Usually ships in 1-2 weeks
$68.19
Extech RH300 Thermistor Probe
TP890
Thermistor probe for RH300
Usually ships in 1-2 weeks
$15.99

The Extech Digital Psychrometer simultaneously displays % relative humidity, temperature, dew point, or wet bulb or probe temperature. The wet bulb measurements are made without slinging. The meter calculates T1-T2 differential (air temperature minus external probe temperature) using optional probe and T2-dew point. The unique sensor cap design twists to the closed position for protection during storage. Additional meter features include switchable °F/°C temperature, data hold, max/min readings, and automatic power off.

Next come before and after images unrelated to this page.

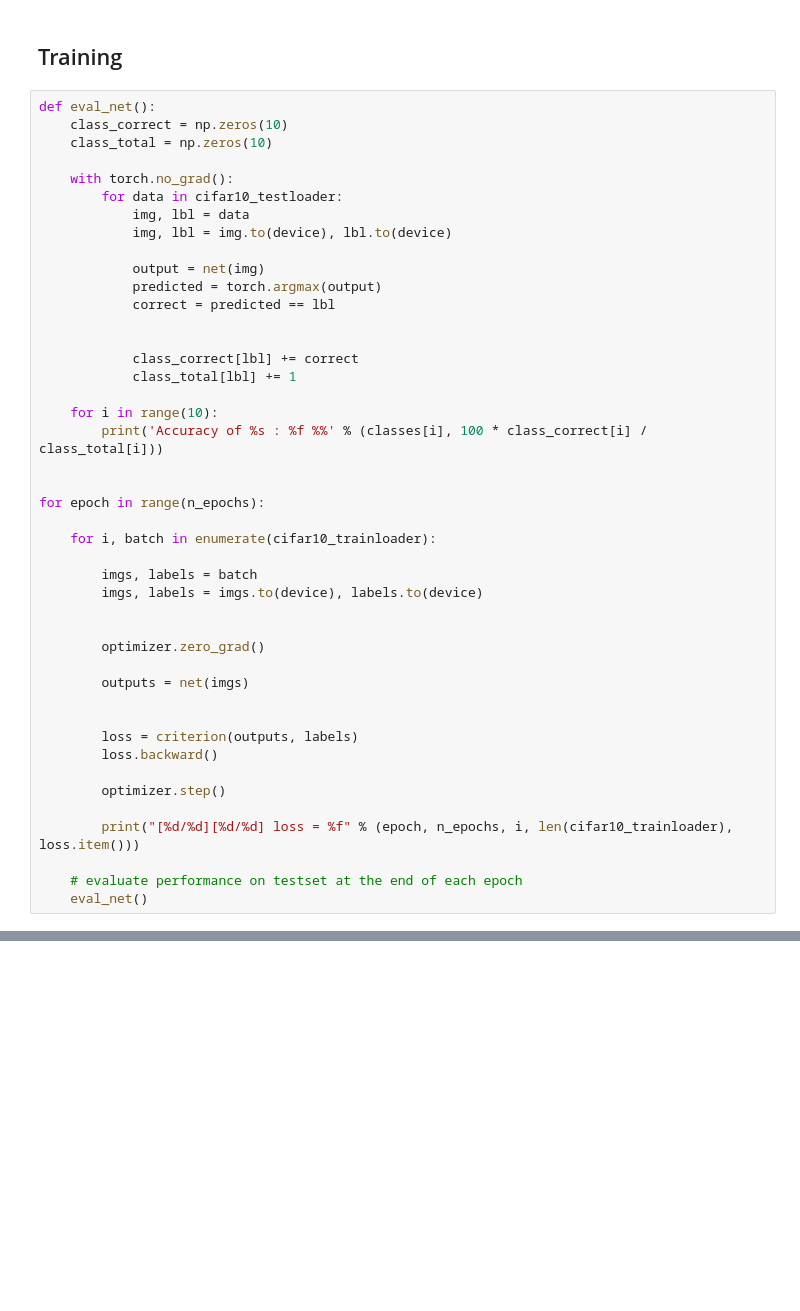
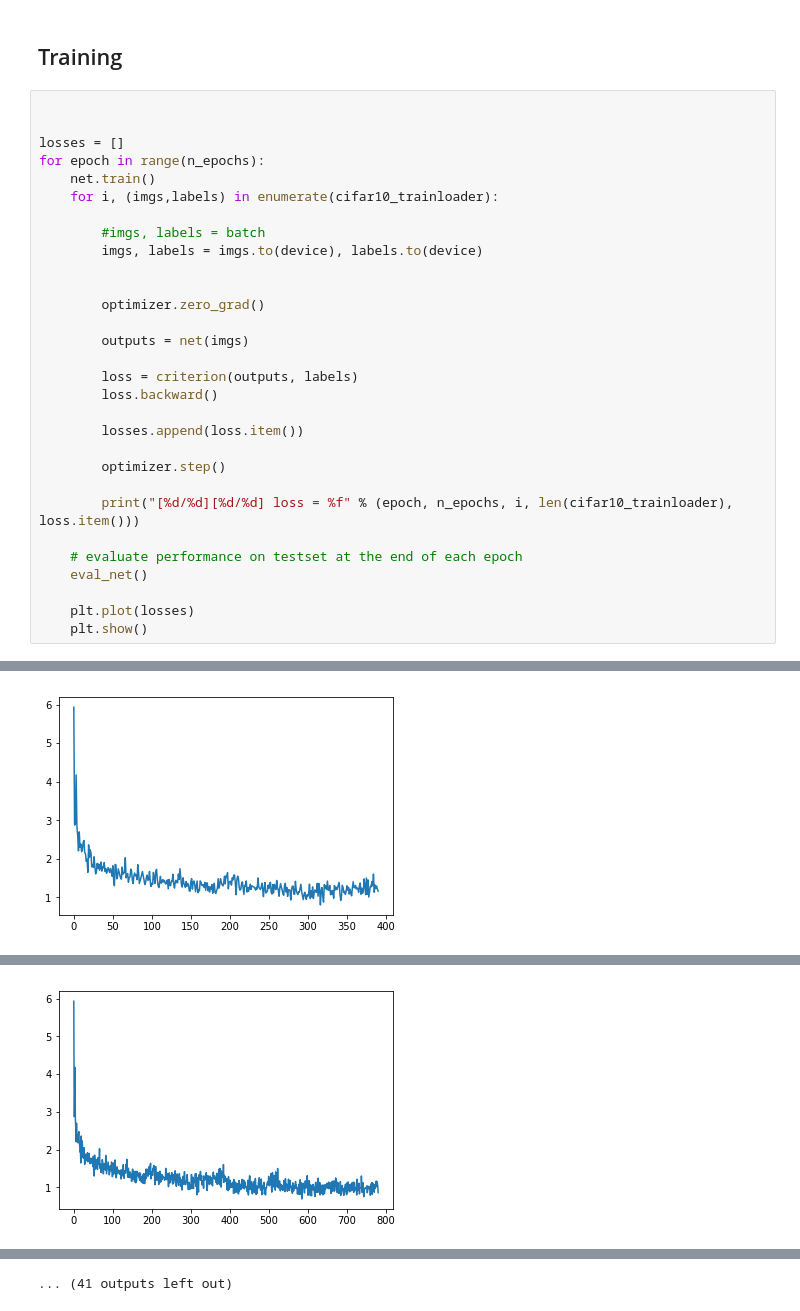
Before and after one commit to Lab41/cyphercat, a Jupyter notebook: cifar10.ipynb, the cells around one changed output, grey strips where cells are left out. Drawn from its saved outputs; the diff is of its cells as text; blank space fills up the shorter version.

```diff
--- a/cifar10.ipynb
+++ b/cifar10.ipynb
@@ -74,32 +138,14 @@ optimizer = optim.SGD(net.parameters(), lr=lr, momentum=0.9)
 # %% [markdown]
 ## Training
 # %%
-def eval_net():
-    class_correct = np.zeros(10)
-    class_total = np.zeros(10)
-
-    with torch.no_grad():
-        for data in cifar10_testloader:
-            img, lbl = data
-            img, lbl = img.to(device), lbl.to(device)
-
-            output = net(img)
-            predicted = torch.argmax(output)
-            correct = predicted == lbl
 
 
-            class_correct[lbl] += correct
-            class_total[lbl] += 1
+losses = []
+for epoch in range(n_epochs):
+    net.train()
+    for i, (imgs,labels) in enumerate(cifar10_trainloader):
 
-    for i in range(10):
-        print('Accuracy of %s : %f %%' % (classes[i], 100 * class_correct[i] / class_total[i]))
-
-
-for epoch in range(n_epochs):
-
-    for i, batch in enumerate(cifar10_trainloader):
-
-        imgs, labels = batch
+        #imgs, labels = batch
         imgs, labels = imgs.to(device), labels.to(device)
 
 
@@ -107,9 +153,10 @@ for epoch in range(n_epochs):
 
         outputs = net(imgs)
 
-
         loss = criterion(outputs, labels)
         loss.backward()
+
+        losses.append(loss.item())
 
         optimizer.step()
 
@@ -117,3 +164,7 @@ for epoch in range(n_epochs):
 
     # evaluate performance on testset at the end of each epoch
     eval_net()
+
+    plt.plot(losses)
+    plt.show()
+# %% [output]
@@ -119,0 +188 @@ for epoch in range(n_epochs):
+[figure, added]
@@ -119,0 +206 @@ for epoch in range(n_epochs):
+[figure, added]
@@ -119,0 +279 @@ for epoch in range(n_epochs):
+... (41 outputs left out)
```
Also changed, not shown: parts of 6 cells of this notebook, 5 other files.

  • Humidity range: 10 to 90%RH
  • Humidity maximum resolution: 0.1%RH
  • Humidity basic accuracy: ±3%RH
  • Temperature (internal) range: -4 to 122°F (-20 to 50°C)
  • Temperature (internal) maximum resolution: 0.1°
  • Temperature (internal) basic accuracy: ±1°F or ±0.6°C
  • Temperature (external) range: -4 to 158°F (-20 to 70°C)
  • Temperature (external) maximum resolution: 0.1°
  • Temperature (external) basic accuracy: ±1°F or ±0.6°C
  • Dew point range: -90.4 to 122°F (-68.0 to 49.9°C)
  • Wet bulb range: -6.9 to 122°F (-21.6 to 49.9°C)
  • Dimensions: 7 x 1.9 x 1" (178.5 x 48.4 x 24.7mm)
  • Weight: 3.3oz (95g)
  • (1) Digital Psychrometer
  • (2) AAA batteries
Questions & Answers
No Questions
Please, mind that only logged in users can submit questions

In The News

Restoration, Testing, Research and Education

A few years after Ohio became a state in 1803, George Harner arrived in Greene County with a land deed signed by then-President Thomas Jefferson and Secretary of State James Madison. The homestead was largely old forest and wetlands and also included a fen-fed stream—the Beaver Creek. As was the case with much of the Ohio Territory, the forests eventually gave way to land clearing and grain farming. Harner’s descendants, including his son John and John’s wife, Sarah Koogler, continued to work the rich soil for many years to follow. Much of the original property and surrounding land has fallen prey to urban sprawl.

Read More

Storms Cause Extended, Elevated Contaminant Concentrations in Urban Streams

Each fall in Puget Sound, coho salmon leave the salt water and swim up freshwater streams. They head upstream to spawn: lay their eggs and die. Death is always the end of this journey for coho salmon, but in streams now running through urban areas, stormwater runoff kills them before they can spawn. This phenomenon, called Urban Runoff Mortality Syndrome, can kill up to 70-90% of coho salmon in an affected area. “‘Woah’ is a pretty common response,” said Kathy Peter, a research scientist formerly at University of Washington Tacoma and the Center for Urban Waters. This phenomenon adds pressure to the Puget Sound population, already considered a species of concern by the United States Fish and Wildlife Service under the Endangered Species Act.

Read More

A Nationwide View shows “Evolution” of Water Quality Concerns

Water quality issues are shifting in the United States’ rivers in big ways. Those changes are driven, in part, by the way the land in a watershed is used and they’re big enough that researchers may need to change the way they think about water quality in the American rivers. “What was striking to us was how perceptions of water quality issues from several decades ago may need to be updated,” said Edward Stets, a U S Geological Survey research ecologist, in an email response to questions from Environmental Monitor. New research by Stets published in Environmental Science & Technology in March highlights these shifting water quality issues.

Read More